* **WORK REQUEST**
Only lines holding the word "docs" are wanted from the records; copy all of them.

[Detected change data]
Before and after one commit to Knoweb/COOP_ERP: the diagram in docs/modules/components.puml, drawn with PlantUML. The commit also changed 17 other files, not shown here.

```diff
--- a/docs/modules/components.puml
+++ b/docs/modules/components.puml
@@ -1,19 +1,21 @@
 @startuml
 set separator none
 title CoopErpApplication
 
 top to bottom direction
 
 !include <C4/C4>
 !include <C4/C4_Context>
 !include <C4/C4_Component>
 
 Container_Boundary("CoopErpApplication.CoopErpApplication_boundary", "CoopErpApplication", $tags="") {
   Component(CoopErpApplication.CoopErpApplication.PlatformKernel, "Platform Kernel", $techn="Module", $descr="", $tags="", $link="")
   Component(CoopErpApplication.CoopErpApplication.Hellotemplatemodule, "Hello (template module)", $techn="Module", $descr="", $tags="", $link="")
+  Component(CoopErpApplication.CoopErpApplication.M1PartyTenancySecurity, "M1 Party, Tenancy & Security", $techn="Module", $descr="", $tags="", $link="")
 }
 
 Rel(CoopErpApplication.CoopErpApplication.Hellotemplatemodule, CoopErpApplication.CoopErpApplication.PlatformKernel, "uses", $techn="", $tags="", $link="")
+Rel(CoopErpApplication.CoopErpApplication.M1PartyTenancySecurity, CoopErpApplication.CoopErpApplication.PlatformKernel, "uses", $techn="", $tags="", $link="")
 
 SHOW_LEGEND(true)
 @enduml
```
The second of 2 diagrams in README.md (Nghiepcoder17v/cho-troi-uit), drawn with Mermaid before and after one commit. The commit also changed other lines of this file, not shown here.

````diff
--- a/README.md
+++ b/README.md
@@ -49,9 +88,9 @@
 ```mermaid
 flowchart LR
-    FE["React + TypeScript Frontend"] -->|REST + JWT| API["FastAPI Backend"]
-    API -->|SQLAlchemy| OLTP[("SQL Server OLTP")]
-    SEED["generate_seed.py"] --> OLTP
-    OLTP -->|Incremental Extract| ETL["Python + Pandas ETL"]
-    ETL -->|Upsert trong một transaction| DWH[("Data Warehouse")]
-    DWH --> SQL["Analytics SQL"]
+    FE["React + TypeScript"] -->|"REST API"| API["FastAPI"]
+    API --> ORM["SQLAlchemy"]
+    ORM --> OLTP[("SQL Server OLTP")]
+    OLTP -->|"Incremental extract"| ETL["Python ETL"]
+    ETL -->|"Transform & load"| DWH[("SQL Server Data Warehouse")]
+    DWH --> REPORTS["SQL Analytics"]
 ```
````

--

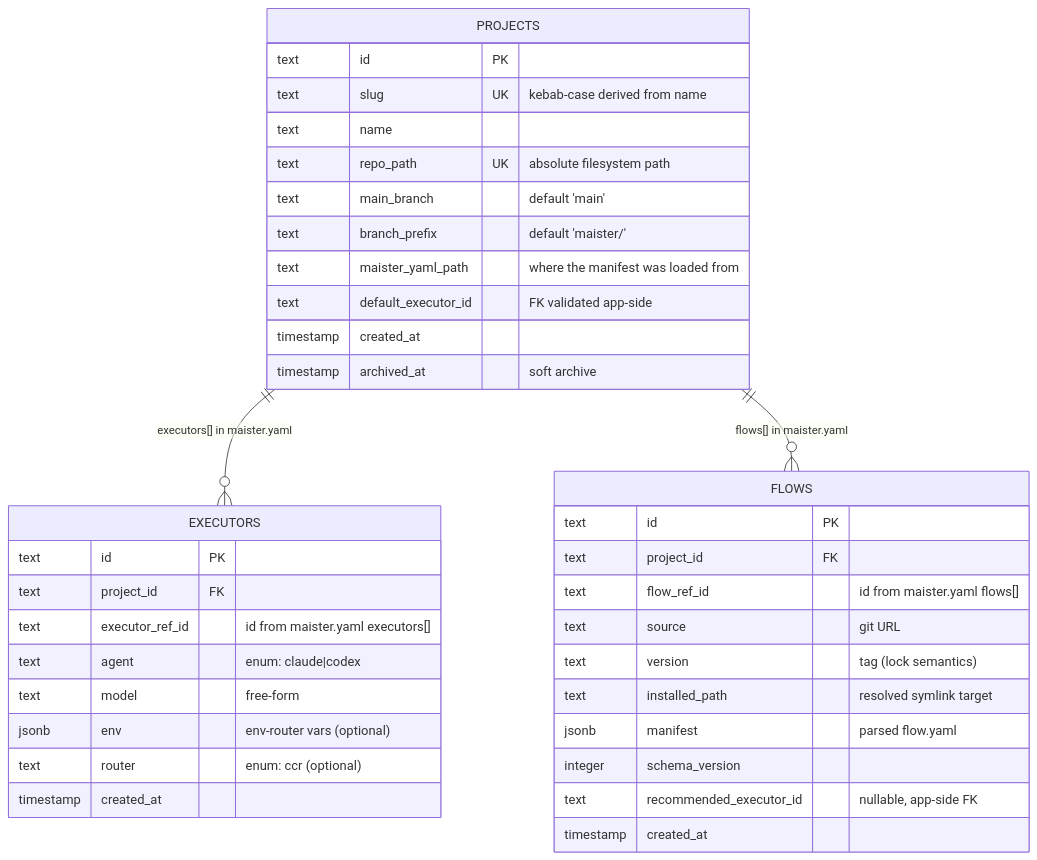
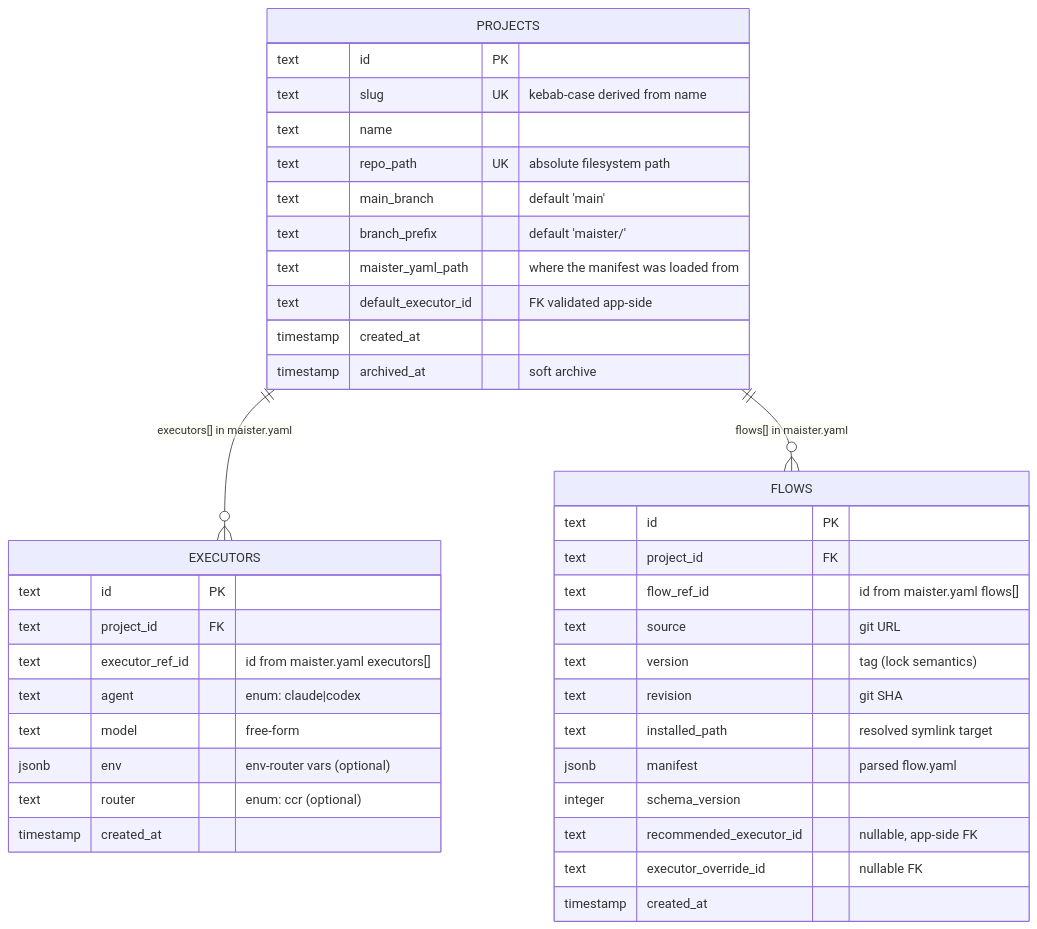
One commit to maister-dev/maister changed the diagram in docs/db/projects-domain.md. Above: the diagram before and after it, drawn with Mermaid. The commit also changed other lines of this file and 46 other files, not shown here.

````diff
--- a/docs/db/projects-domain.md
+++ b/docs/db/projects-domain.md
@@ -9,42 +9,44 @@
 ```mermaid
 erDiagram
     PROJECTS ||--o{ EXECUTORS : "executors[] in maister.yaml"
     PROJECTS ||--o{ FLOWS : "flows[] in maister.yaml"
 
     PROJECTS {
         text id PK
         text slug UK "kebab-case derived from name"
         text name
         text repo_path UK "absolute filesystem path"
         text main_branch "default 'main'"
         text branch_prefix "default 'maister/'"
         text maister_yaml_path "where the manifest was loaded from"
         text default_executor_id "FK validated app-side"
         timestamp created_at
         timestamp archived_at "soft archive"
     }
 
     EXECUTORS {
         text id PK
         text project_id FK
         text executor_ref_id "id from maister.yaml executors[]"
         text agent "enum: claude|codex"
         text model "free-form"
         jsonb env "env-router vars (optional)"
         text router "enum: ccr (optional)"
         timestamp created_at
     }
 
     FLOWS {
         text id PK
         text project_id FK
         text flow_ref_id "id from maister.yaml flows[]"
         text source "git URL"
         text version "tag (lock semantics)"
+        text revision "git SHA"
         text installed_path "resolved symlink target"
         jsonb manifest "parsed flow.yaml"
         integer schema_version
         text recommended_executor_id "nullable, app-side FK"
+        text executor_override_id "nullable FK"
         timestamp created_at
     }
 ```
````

---

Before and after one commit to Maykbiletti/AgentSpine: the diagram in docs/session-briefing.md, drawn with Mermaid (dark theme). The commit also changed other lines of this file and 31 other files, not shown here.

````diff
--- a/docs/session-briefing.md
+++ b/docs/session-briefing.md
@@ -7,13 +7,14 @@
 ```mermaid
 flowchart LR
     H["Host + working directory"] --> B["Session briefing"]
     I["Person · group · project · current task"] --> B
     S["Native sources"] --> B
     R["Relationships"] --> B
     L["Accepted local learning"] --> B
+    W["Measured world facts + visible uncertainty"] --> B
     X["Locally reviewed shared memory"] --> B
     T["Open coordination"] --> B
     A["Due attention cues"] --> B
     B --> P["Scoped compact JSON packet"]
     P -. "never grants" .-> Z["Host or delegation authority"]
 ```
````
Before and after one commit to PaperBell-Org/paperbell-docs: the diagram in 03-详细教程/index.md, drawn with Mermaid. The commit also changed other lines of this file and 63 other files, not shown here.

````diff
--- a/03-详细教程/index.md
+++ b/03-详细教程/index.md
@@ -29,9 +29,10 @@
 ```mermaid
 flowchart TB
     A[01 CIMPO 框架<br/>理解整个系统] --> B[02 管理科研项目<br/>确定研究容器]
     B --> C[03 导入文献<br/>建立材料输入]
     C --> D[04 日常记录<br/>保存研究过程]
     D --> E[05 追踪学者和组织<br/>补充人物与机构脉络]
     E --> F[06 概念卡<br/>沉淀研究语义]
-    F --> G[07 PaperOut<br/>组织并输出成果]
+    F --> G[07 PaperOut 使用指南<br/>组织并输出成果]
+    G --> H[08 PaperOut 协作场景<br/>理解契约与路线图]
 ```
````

* **ANSWER SECTION**
Before and after one commit to Knoweb/COOP_ERP: the diagram in docs/modules/components.puml, drawn with PlantUML. The commit also changed 17 other files, not shown here.
--- a/docs/modules/components.puml
+++ b/docs/modules/components.puml
One commit to maister-dev/maister changed the diagram in docs/db/projects-domain.md. Above: the diagram before and after it, drawn with Mermaid. The commit also changed other lines of this file and 46 other files, not shown here.
--- a/docs/db/projects-domain.md
+++ b/docs/db/projects-domain.md
Before and after one commit to Maykbiletti/AgentSpine: the diagram in docs/session-briefing.md, drawn with Mermaid (dark theme). The commit also changed other lines of this file and 31 other files, not shown here.
--- a/docs/session-briefing.md
+++ b/docs/session-briefing.md
Before and after one commit to PaperBell-Org/paperbell-docs: the diagram in 03-详细教程/index.md, drawn with Mermaid. The commit also changed other lines of this file and 63 other files, not shown here.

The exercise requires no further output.